WHAT IS BEING ASKED: In the entries below, how many lines hold the word "participant"? Answer with the number only.

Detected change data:
------------------------

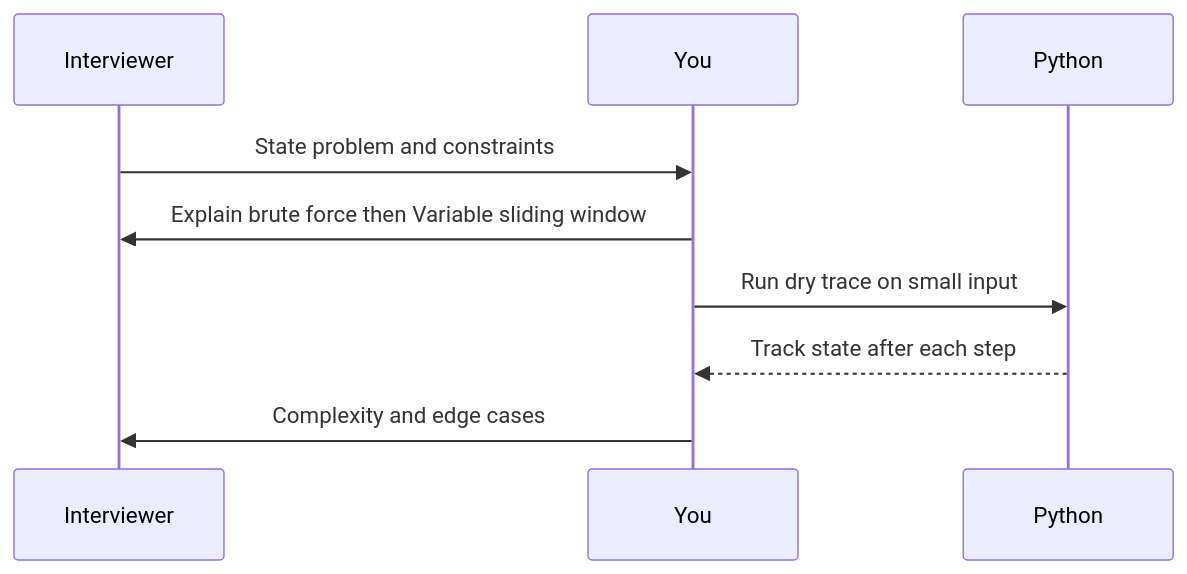
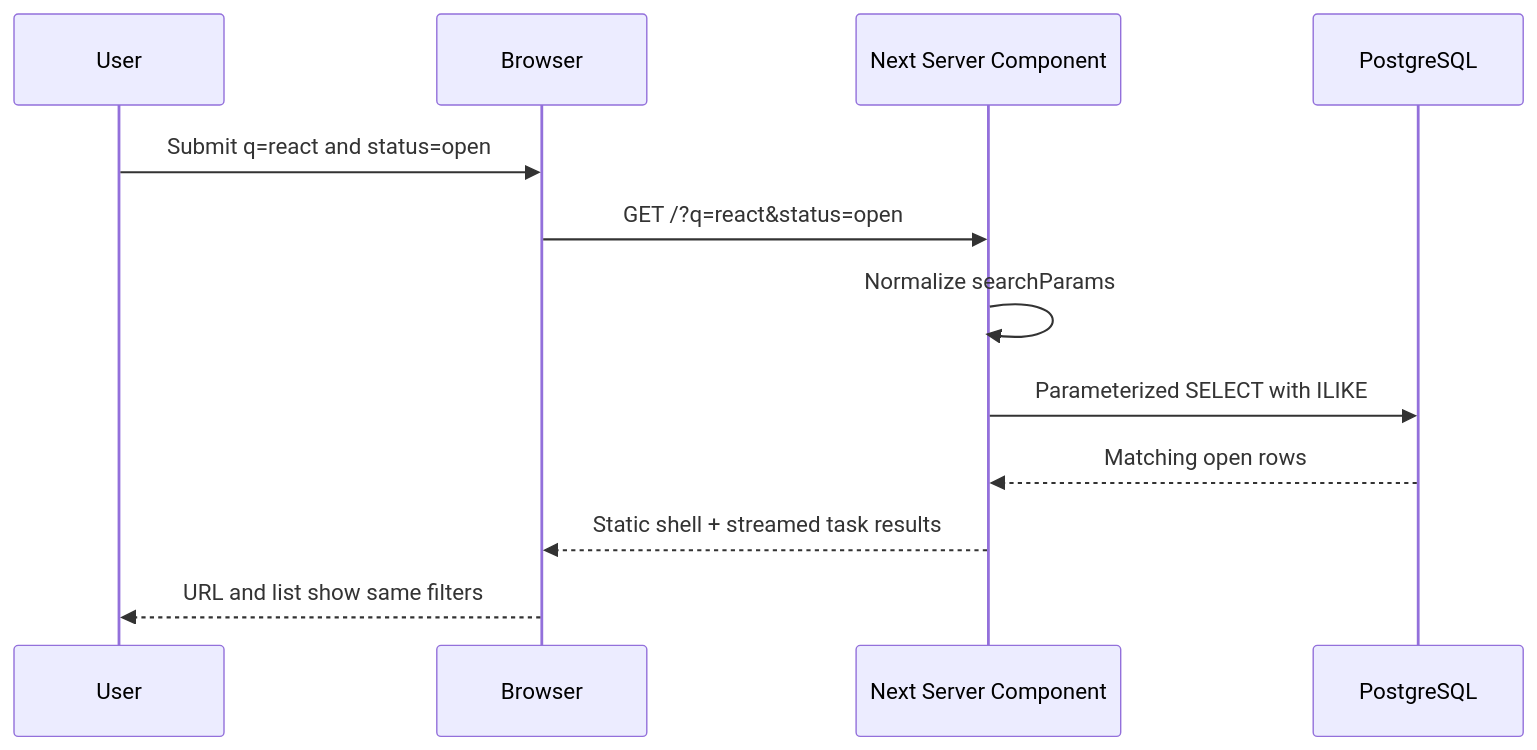
Before and after one commit to pratulsharma/minitrack: the second of 2 diagrams in lessons/day-08.md, drawn with Mermaid. The commit also changed other lines of this file and 16 other files, not shown here.

````diff
--- a/lessons/day-08.md
+++ b/lessons/day-08.md
@@ -28,11 +251,14 @@
 ```mermaid
 sequenceDiagram
-    participant I as Interviewer
-    participant Y as You
-    participant P as Python
-    I->>Y: State problem and constraints
-    Y->>I: Explain brute force then Variable sliding window
-    Y->>P: Run dry trace on small input
-    P-->>Y: Track state after each step
-    Y->>I: Complexity and edge cases
+  participant U as User
+  participant B as Browser
+  participant N as Next Server Component
+  participant P as PostgreSQL
+  U->>B: Submit q=react and status=open
+  B->>N: GET /?q=react&status=open
+  N->>N: Normalize searchParams
+  N->>P: Parameterized SELECT with ILIKE
+  P-->>N: Matching open rows
+  N-->>B: Static shell + streamed task results
+  B-->>U: URL and list show same filters
 ```
````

------------------------

REPLY TO THE EXERCISE: 7